**** RAW DATA ****

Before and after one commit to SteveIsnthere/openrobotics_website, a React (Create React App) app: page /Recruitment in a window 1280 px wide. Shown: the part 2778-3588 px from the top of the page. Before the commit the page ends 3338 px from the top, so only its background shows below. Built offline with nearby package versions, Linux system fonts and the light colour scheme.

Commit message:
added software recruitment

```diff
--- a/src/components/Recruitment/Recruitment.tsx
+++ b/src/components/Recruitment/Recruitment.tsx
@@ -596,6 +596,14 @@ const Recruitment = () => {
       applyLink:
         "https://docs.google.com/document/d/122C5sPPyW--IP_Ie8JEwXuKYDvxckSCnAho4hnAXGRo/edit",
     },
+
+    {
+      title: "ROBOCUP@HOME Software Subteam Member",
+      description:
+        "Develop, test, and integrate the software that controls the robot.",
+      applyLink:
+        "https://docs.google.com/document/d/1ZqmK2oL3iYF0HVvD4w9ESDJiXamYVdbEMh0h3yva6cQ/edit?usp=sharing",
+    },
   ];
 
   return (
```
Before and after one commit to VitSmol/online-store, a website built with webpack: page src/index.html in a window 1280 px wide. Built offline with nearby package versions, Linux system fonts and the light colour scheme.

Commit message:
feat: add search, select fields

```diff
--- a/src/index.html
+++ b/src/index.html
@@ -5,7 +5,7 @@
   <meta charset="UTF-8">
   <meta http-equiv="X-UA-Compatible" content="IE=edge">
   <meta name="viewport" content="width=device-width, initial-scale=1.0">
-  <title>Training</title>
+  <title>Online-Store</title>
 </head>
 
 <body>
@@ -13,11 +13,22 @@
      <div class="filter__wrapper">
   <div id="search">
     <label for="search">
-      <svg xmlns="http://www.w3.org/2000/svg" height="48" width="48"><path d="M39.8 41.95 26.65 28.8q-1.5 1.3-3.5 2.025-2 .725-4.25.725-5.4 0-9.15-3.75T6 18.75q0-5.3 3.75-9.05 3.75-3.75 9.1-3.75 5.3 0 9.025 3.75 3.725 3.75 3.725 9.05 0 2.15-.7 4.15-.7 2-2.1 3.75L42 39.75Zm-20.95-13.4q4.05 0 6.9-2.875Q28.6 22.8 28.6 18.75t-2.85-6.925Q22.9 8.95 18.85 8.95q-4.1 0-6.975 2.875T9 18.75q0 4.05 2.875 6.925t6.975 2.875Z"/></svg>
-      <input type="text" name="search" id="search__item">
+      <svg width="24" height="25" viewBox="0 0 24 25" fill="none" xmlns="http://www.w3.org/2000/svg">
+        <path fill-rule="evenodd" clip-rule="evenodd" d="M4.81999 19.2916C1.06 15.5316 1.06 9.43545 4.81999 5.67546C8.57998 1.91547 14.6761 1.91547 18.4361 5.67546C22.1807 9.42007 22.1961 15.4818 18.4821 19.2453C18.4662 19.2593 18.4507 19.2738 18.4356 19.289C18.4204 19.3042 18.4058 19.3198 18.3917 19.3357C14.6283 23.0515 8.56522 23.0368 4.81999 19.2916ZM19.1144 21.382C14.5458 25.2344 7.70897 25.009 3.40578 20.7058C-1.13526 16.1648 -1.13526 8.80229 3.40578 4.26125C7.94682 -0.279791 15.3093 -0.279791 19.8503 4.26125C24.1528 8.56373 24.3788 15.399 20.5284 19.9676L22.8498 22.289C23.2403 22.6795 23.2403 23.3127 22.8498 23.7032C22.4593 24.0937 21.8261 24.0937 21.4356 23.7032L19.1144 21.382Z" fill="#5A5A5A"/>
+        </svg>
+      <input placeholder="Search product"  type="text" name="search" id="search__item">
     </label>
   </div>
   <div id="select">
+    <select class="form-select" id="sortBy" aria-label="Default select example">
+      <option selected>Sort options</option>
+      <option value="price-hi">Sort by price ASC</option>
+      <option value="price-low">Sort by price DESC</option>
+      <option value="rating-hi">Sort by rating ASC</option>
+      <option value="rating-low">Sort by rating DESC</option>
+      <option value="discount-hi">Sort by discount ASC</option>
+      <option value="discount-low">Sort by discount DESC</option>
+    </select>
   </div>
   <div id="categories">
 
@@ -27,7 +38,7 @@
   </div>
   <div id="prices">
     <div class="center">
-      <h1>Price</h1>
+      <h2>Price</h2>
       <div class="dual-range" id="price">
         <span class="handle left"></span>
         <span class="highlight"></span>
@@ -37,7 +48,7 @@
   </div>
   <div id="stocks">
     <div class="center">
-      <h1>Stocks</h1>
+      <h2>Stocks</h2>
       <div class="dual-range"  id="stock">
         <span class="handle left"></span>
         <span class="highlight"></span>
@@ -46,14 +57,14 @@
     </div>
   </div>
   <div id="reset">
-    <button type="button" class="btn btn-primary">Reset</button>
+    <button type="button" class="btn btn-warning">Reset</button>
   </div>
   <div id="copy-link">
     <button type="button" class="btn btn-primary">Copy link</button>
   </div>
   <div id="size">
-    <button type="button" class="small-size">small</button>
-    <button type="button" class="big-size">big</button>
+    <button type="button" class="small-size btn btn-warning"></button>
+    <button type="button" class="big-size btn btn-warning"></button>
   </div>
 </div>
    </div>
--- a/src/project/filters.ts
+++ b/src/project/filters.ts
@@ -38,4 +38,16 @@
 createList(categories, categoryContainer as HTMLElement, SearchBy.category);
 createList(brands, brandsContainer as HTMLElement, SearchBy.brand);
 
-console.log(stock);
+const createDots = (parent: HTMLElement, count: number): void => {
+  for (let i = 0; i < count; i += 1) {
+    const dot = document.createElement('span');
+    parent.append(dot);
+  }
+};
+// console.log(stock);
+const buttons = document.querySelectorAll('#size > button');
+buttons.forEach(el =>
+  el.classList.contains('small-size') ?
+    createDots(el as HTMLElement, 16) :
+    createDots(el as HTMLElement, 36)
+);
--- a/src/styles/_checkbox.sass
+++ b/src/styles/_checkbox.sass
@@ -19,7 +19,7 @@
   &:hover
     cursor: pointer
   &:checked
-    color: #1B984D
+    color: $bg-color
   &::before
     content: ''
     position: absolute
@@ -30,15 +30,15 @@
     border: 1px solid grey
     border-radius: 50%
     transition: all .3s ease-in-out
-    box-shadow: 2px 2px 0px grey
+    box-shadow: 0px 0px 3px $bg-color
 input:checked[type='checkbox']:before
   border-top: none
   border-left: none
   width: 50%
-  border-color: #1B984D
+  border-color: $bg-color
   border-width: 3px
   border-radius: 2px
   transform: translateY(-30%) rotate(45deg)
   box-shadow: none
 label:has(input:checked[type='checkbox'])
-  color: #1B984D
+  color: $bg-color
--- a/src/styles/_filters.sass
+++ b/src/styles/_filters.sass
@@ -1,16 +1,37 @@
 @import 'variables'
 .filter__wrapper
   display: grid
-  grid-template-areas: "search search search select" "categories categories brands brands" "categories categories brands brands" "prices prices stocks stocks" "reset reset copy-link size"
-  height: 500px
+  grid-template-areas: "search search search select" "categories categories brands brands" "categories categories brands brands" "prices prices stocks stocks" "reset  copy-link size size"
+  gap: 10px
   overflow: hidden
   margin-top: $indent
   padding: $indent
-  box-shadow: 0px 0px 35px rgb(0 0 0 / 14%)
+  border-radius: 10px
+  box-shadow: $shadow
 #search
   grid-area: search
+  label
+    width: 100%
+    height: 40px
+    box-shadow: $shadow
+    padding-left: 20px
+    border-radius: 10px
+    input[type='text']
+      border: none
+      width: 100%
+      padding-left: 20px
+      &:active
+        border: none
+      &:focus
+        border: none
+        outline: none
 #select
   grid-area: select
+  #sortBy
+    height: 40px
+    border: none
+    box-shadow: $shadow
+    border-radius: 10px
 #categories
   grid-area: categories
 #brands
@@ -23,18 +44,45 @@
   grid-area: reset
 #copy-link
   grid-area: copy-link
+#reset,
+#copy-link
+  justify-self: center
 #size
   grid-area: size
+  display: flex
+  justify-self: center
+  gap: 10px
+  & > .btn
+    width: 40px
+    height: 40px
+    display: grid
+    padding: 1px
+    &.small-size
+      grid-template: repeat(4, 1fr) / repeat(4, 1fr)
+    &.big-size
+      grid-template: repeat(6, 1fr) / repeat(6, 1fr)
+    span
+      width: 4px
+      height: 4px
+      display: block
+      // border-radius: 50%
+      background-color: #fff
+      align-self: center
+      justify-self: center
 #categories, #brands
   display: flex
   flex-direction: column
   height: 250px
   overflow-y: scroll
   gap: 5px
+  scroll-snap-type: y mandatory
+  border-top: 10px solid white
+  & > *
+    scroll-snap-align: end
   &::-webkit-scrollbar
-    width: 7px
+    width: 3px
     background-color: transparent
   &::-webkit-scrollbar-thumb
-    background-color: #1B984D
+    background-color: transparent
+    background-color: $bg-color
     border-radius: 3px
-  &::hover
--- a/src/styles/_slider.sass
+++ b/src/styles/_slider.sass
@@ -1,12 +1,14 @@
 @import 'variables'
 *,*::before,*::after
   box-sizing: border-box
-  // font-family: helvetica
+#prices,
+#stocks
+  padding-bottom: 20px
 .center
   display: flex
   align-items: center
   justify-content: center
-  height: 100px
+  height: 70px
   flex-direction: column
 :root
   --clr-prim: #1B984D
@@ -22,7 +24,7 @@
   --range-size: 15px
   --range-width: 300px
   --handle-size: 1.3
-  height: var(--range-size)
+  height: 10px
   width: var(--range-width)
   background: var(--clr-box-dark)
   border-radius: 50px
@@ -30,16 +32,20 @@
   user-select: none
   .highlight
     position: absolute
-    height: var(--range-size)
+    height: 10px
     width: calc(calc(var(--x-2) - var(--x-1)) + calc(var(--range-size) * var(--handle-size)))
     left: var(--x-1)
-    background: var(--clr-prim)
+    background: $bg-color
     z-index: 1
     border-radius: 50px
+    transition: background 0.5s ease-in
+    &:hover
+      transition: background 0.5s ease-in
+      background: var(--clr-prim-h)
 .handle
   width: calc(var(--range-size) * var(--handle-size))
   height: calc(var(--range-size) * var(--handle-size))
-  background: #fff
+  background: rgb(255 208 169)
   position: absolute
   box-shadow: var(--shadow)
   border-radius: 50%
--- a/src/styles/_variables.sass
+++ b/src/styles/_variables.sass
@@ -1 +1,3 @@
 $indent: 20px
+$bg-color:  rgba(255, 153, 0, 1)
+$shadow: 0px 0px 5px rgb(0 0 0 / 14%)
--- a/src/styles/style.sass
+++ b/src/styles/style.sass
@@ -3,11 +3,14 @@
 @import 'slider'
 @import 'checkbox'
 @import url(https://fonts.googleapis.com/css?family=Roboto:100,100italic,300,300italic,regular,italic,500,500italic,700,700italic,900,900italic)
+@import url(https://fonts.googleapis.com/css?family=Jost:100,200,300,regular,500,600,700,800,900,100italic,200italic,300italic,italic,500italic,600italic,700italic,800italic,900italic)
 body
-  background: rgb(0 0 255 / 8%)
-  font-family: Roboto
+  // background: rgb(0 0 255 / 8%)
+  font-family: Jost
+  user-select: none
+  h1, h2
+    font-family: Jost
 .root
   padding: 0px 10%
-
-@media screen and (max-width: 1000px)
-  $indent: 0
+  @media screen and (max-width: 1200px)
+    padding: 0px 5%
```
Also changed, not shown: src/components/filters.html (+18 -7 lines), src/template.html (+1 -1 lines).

****

YOUR TASK: Return every line from the material that contains the word "radius".

EXERCISE SOLUTION:
     border-radius: 50%
   border-radius: 2px
+  border-radius: 10px
+    border-radius: 10px
+    border-radius: 10px
+      // border-radius: 50%
     border-radius: 3px
   border-radius: 50px
     border-radius: 50px
   border-radius: 50%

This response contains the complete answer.